About this exercise:
When checking the entries below, count every line with the word "savefig", then give only that number.
====== Records for this task ======
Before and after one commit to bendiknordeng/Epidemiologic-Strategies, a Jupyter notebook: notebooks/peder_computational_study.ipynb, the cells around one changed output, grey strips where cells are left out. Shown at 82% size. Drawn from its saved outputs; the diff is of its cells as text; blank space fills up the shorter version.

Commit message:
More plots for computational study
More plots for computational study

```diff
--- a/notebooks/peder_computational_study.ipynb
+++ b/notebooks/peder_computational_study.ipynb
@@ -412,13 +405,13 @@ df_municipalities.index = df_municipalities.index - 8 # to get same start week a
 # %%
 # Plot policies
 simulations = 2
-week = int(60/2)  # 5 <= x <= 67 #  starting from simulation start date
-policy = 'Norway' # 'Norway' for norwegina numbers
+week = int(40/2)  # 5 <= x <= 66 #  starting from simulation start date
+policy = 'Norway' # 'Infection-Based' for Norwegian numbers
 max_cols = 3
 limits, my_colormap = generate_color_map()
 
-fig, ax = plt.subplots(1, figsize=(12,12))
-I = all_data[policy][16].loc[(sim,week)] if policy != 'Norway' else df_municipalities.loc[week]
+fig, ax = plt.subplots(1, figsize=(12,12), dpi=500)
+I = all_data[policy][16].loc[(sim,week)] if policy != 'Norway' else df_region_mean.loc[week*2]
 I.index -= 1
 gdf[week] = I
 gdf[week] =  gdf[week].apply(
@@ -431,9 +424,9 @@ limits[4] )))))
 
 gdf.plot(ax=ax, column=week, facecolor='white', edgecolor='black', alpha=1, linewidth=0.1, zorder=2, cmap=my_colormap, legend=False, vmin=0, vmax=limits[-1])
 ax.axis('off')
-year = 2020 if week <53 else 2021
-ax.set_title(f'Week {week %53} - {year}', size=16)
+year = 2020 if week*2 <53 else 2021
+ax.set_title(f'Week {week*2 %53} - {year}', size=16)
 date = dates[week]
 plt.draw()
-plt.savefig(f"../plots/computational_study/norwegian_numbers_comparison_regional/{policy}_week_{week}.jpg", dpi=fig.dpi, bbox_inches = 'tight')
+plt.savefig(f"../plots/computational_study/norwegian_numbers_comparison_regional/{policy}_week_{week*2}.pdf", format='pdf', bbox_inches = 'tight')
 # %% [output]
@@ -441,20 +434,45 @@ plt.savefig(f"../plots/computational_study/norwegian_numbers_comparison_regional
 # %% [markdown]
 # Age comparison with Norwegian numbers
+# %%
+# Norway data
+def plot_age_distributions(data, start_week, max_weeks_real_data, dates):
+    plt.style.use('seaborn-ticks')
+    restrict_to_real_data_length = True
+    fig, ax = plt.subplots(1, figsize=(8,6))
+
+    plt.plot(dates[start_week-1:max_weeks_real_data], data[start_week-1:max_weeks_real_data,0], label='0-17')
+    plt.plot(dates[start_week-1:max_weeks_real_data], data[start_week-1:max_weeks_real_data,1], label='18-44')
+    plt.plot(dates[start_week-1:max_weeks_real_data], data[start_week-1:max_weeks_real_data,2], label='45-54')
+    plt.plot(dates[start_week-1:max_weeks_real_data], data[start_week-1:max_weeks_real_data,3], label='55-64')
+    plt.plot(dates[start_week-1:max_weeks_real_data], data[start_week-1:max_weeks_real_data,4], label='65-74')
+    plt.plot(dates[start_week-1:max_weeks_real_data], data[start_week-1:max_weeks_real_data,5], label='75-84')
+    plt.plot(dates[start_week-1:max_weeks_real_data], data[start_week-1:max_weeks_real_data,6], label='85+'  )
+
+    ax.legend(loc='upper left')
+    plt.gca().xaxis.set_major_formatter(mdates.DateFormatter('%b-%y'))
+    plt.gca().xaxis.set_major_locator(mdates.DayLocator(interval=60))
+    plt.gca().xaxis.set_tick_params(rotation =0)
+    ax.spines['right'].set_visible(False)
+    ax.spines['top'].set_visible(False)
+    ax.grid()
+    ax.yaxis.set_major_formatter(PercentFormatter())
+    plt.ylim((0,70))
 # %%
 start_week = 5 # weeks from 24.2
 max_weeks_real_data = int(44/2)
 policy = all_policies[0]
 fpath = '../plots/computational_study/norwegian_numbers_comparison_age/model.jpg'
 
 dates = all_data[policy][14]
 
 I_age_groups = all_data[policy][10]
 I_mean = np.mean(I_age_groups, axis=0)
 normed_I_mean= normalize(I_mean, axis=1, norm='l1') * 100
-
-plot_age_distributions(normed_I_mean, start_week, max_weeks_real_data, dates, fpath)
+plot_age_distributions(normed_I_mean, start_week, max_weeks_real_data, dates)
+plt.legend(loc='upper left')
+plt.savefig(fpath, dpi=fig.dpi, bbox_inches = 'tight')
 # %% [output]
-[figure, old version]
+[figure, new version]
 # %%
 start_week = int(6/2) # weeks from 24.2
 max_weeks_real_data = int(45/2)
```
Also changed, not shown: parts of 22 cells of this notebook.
======
Solution to the exercise:
4